WHAT NEEDS TO BE DONE — Whenever a line in the data contains "Before", show that line.

++++++++++

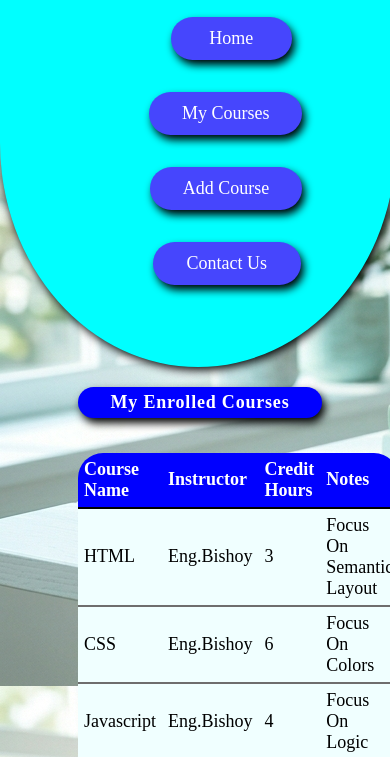
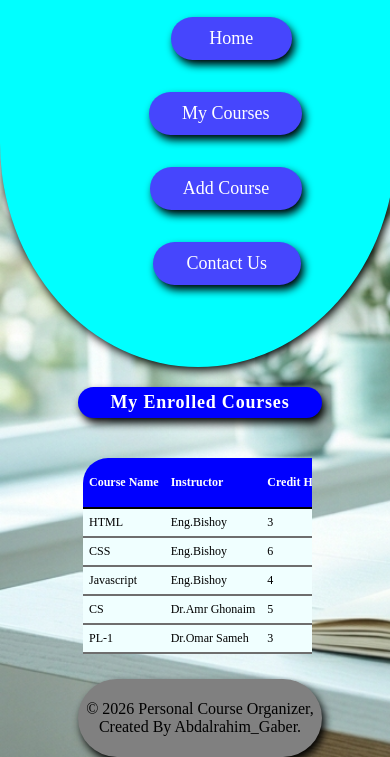
Before and after one commit to hemagaber133-cyber/7ema, a plain HTML site: page courses.html in a window 390 px wide. Shown: the part 82-839 px from the top of the page. Drawn offline with Linux system fonts and the light colour scheme.

Commit message:
Add files via upload

```diff
--- a/style.css
+++ b/style.css
@@ -1,7 +1,27 @@
 body{
     background-image: url(1776107931725.png);
+    background-size: cover;
     padding:0%;
     margin: 0%;
+    align-items: center;
+}
+@media (max-width: 768px) {
+    table{
+        width: 100%;
+        overflow-x: auto;
+        display: block;
+        white-space: nowrap;
+
+    }
+    th,td{
+        font-size: 12px;
+        padding: 5px;
+    }
+    header{
+        width: 100%;
+        border-radius: 0 0 50% 50%;
+    }
+
 }
 header{
     background-color: aqua;
@@ -76,7 +96,7 @@
     display: inline-block;
     width: 60%;
     margin-top: 20px;
-    margin-left:20% ;
+    margin-left: 20% ;
     margin-right: 20%;
     padding: 5px;
     text-align: center;
@@ -94,6 +114,7 @@
     padding: 5px;
     border-collapse: collapse;
     font-size: 18px;
+
 
 }
 tr{
```
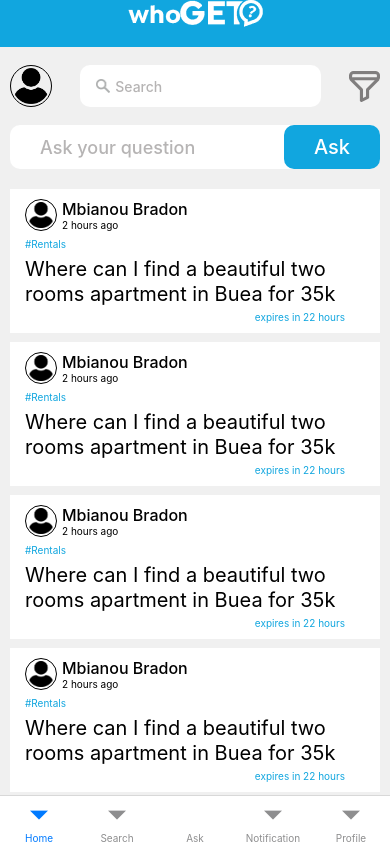
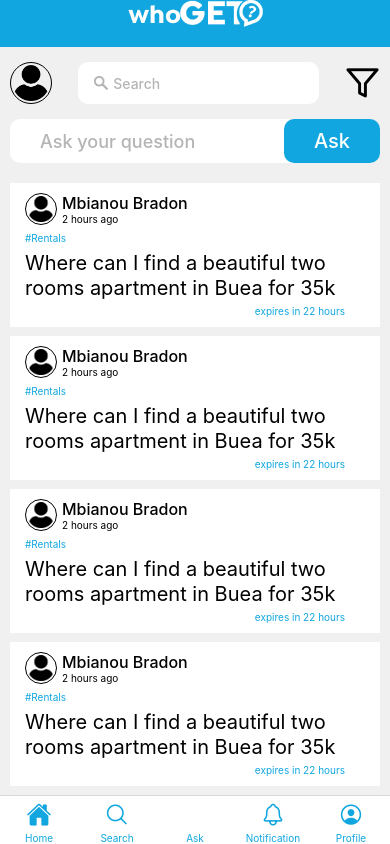
Before and after one commit to mbianou-bradon/WHOGET-mobile-application, a React Native app: screen /Home in a window 390 px wide. Built offline with nearby package versions, Linux system fonts and the light colour scheme.

Commit message:
Added vector icons, added ripple effect

```diff
--- a/App.tsx
+++ b/App.tsx
@@ -5,24 +5,10 @@ import { NavigationContainer } from '@react-navigation/native';
 import { createBottomTabNavigator } from '@react-navigation/bottom-tabs';
 import {
   Image,
-  SafeAreaView,
-  ScrollView,
   StatusBar,
-  StyleSheet,
-  Text,
-  useColorScheme,
-  View,
 } from 'react-native';
 
-import {
-  Colors,
-  DebugInstructions,
-  Header,
-  LearnMoreLinks,
-  ReloadInstructions,
-} from 'react-native/Libraries/NewAppScreen';
 import Login from './src/screens/Login/Login';
-import Category from './src/components/Category/Category';
 import CategoriesSelect from './src/screens/Registration/CategoriesSelect/CategoriesSelect';
 import HowToContact from './src/screens/Registration/HowToContact/HowToContact';
 import Home from './src/screens/Home/Home';
@@ -35,6 +21,7 @@ import About from './src/screens/About/About';
 import AskDetails from './src/screens/AskDetail/AskDetails';
 import { createNativeStackNavigator } from '@react-navigation/native-stack';
 import ConfirmingUsername from './src/screens/Registration/ConfirmationUsername/ConfirmingUsername';
+import Ionic from "react-native-vector-icons/Ionicons"
 
 type SectionProps = PropsWithChildren<{
   title: string;
@@ -65,10 +52,29 @@ const TabNavigationRoute = () : JSX.Element => {
 
   return (
     <Tab.Navigator initialRouteName='Home'
-      screenOptions={{
+      screenOptions={({route}) =>({
         headerShown: false,
         tabBarHideOnKeyboard : true,
-      }}
+        tabBarIcon: ({size, focused, color}) => {
+          let iconName : string = "";
+          if(route.name === 'Home') {
+            iconName = focused? "home" : "home-outline";
+          }
+          else if(route.name === 'Search') {
+            iconName = focused? "search-sharp" : "search-outline";
+          }
+          else if(route.name === 'Notification') {
+            iconName = focused? "notifications" : "notifications-outline";
+          }
+          else if(route.name === 'Profile') {
+            iconName = focused? "person-circle" : "person-circle-outline";
+          }
+
+          return <Ionic name={iconName} size={size} color={color} />
+        },
+        tabBarActiveTintColor : theme.color.primary_blue_light,
+        tabBarInactiveTintColor : theme.color.primary_blue_light
+      })}
     >
         <Tab.Screen name='Home' component={Home}/>
         <Tab.Screen name='Search' component={Search}/>
--- a/package.json
+++ b/package.json
@@ -25,6 +25,7 @@
     "react-native-safe-area-context": "^4.5.1",
     "react-native-screens": "^3.20.0",
     "react-native-text-gradient": "^0.1.7",
+    "react-native-vector-icons": "^9.2.0",
     "react-redux": "^8.0.5"
   },
   "devDependencies": {
@@ -35,6 +36,7 @@
     "@tsconfig/react-native": "^2.0.2",
     "@types/jest": "^29.2.1",
     "@types/react": "^18.0.24",
+    "@types/react-native-vector-icons": "^6.4.13",
     "@types/react-test-renderer": "^18.0.0",
     "babel-jest": "^29.2.1",
     "eslint": "^8.19.0",
--- a/src/components/Ask/Ask.tsx
+++ b/src/components/Ask/Ask.tsx
@@ -3,6 +3,7 @@ import { styles } from "./Ask.component.styles";
 import { useNavigation } from "@react-navigation/native";
 import { NativeStackNavigationProp } from "@react-navigation/native-stack";
 import { NativeStackParams } from "../../../App";
+import { theme } from "../../theme/theme";
 
 
 export default function Ask(){
@@ -10,7 +11,7 @@ export default function Ask(){
     const navigation = useNavigation<NativeStackNavigationProp<NativeStackParams>>();
 
     return(
-        <Pressable style={styles.askContainer} onPress={() => navigation.navigate("AskDetails")}>
+        <Pressable android_ripple={{color: theme.color.neutral_gray_light}} style={styles.askContainer} onPress={() => navigation.navigate("AskDetails")}>
             <View>
                 <View style={styles.askHeaderStyle}>
                     <View style={styles.profileImageContainer}>
--- a/src/screens/Home/Home.screen.styles.tsx
+++ b/src/screens/Home/Home.screen.styles.tsx
@@ -4,7 +4,7 @@ import { theme } from "../../theme/theme";
 
 export const styles = StyleSheet.create({
     homeContainer : {
-        height: "84%",
+        height: "85%",
         paddingHorizontal: 10,
         backgroundColor: "#F0F0F0",
     },
@@ -12,7 +12,7 @@ export const styles = StyleSheet.create({
         flexDirection: "row",
         justifyContent: "space-between",
         alignItems: "center",
-        paddingVertical: 18,
+        paddingVertical: 15,
     },
 
     profileImageContainer : {
--- a/src/screens/Home/Home.tsx
+++ b/src/screens/Home/Home.tsx
@@ -1,10 +1,10 @@
 import React from "react";
-import { Image, SafeAreaView, ScrollView, Text, TextInput, View } from "react-native";
+import { Image, Pressable, SafeAreaView, ScrollView, Text, TextInput, View } from "react-native";
 import Header from "../../components/Header/Header";
 import { styles } from "./Home.screen.styles";
 import Ask from "../../components/Ask/Ask";
-import ConfirmingUsername from "../Registration/ConfirmationUsername/ConfirmingUsername";
-
+import Feather from "react-native-vector-icons/Feather"
+import { theme } from "../../theme/theme";
 
 export default function Home(){
 
@@ -26,9 +26,9 @@ export default function Home(){
                         <TextInput placeholder="Search" autoComplete="name" autoCorrect style={styles.searchText}/>
                     </View>
 
-                    <View>
-                        <Image source={require("../../assets/icons/filter.png")}/>
-                    </View>
+                    <Pressable android_ripple={{color:theme.color.primary_blue_light}}>
+                        <Feather name="filter" size={35} />
+                    </Pressable>
                 </View>
 
                 <View style={styles.askQuestionContainer}>
```
Also changed, not shown: 2 other files (tests, documents, lock files or other folders).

++++++++++

OUTPUT FOR THIS TASK —
Before and after one commit to hemagaber133-cyber/7ema, a plain HTML site: page courses.html in a window 390 px wide. Shown: the part 82-839 px from the top of the page. Drawn offline with Linux system fonts and the light colour scheme.
Before and after one commit to mbianou-bradon/WHOGET-mobile-application, a React Native app: screen /Home in a window 390 px wide. Built offline with nearby package versions, Linux system fonts and the light colour scheme.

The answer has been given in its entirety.